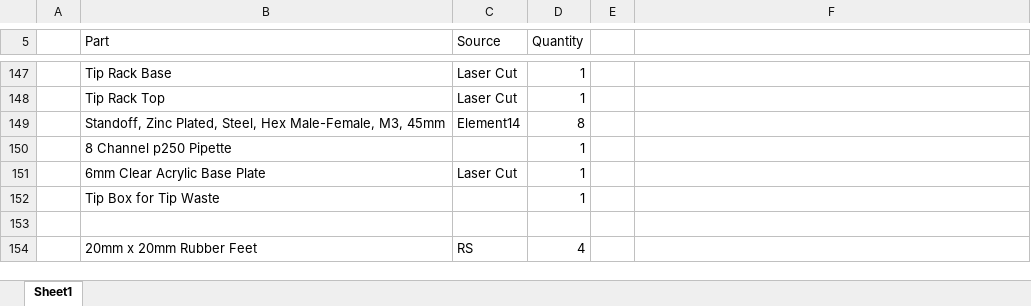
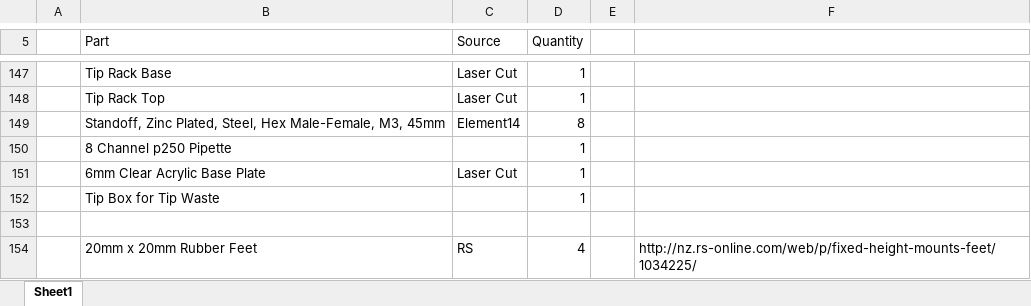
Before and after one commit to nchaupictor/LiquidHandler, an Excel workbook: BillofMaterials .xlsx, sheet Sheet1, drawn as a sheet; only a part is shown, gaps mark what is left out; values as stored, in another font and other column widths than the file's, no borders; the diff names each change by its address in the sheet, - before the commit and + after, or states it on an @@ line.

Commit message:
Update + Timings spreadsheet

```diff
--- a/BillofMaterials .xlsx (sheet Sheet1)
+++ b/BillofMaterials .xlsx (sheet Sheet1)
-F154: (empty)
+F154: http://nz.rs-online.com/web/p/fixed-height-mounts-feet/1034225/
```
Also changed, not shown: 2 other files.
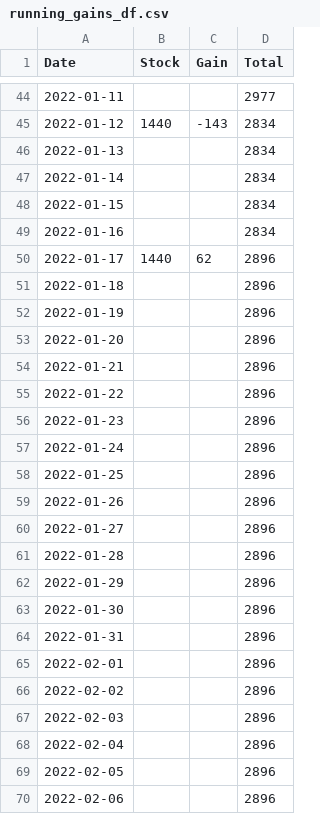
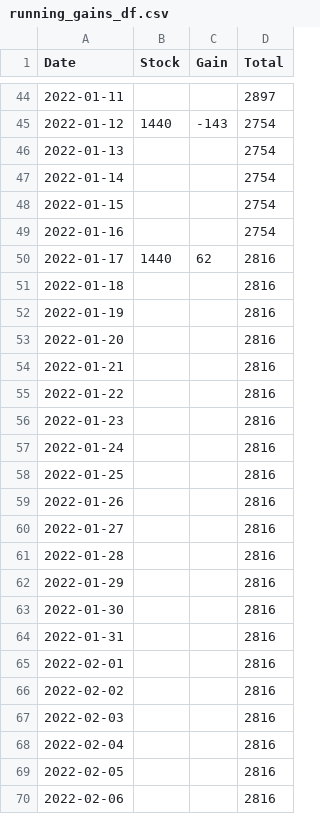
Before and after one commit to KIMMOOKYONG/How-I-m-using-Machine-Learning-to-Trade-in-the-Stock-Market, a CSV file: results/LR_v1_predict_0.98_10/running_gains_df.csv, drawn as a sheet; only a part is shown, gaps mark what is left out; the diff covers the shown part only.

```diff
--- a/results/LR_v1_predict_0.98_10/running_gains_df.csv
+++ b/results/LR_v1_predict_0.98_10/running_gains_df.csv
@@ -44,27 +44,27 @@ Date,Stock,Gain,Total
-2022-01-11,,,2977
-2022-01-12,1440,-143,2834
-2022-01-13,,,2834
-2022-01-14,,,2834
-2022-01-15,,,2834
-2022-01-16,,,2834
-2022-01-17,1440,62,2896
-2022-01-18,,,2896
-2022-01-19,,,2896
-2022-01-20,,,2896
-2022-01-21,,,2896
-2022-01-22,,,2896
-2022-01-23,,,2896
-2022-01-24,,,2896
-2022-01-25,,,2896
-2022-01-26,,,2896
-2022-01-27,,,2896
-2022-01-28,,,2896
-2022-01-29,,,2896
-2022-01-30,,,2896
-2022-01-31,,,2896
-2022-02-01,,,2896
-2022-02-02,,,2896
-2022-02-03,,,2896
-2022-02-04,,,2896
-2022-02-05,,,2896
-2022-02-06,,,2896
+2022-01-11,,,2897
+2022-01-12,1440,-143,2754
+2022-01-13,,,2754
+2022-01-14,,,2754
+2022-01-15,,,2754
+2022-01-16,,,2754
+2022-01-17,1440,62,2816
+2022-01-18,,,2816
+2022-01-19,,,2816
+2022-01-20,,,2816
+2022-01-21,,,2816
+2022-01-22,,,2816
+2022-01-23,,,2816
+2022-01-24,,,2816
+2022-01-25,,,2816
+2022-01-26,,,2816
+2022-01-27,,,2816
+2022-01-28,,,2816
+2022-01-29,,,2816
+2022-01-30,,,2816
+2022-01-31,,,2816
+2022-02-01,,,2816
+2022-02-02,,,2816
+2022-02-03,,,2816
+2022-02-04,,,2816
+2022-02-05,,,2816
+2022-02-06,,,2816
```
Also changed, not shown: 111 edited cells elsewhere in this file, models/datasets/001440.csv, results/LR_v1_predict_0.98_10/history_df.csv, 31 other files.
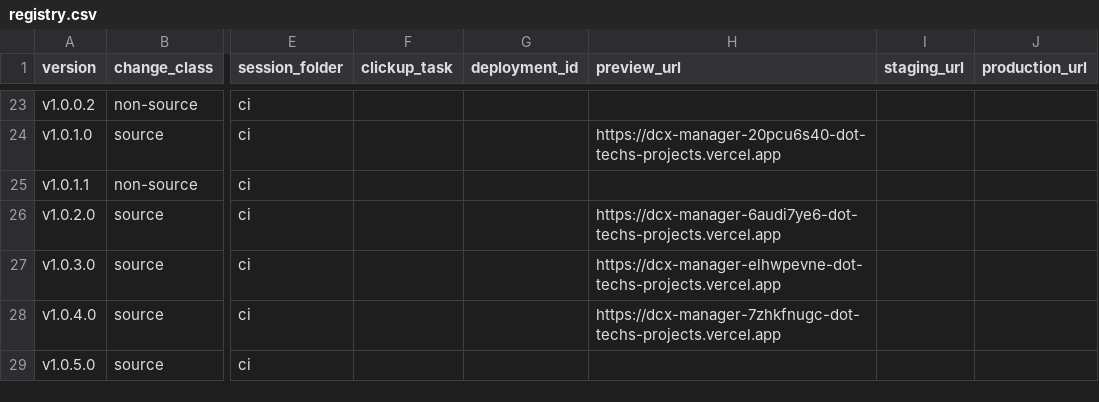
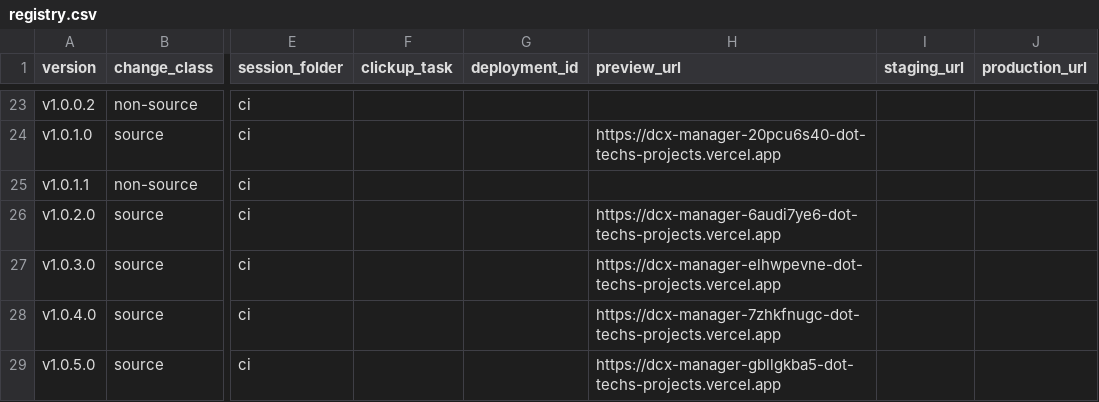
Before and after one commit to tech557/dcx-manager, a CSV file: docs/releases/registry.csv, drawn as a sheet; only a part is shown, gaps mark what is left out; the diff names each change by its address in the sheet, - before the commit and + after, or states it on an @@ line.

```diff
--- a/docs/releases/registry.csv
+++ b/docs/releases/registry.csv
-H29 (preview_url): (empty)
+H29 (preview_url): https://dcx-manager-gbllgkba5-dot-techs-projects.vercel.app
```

EXERCISE OBJECTIVE: The line containing "Also changed, not shown: 2 other files." marks where the copy ends; print every line before it from the start of the records, and that line too, but no pictures.

RESPONSE BOX:
Before and after one commit to nchaupictor/LiquidHandler, an Excel workbook: BillofMaterials .xlsx, sheet Sheet1, drawn as a sheet; only a part is shown, gaps mark what is left out; values as stored, in another font and other column widths than the file's, no borders; the diff names each change by its address in the sheet, - before the commit and + after, or states it on an @@ line.

Commit message:
Update + Timings spreadsheet

```diff
--- a/BillofMaterials .xlsx (sheet Sheet1)
+++ b/BillofMaterials .xlsx (sheet Sheet1)
-F154: (empty)
+F154: http://nz.rs-online.com/web/p/fixed-height-mounts-feet/1034225/
```
Also changed, not shown: 2 other files.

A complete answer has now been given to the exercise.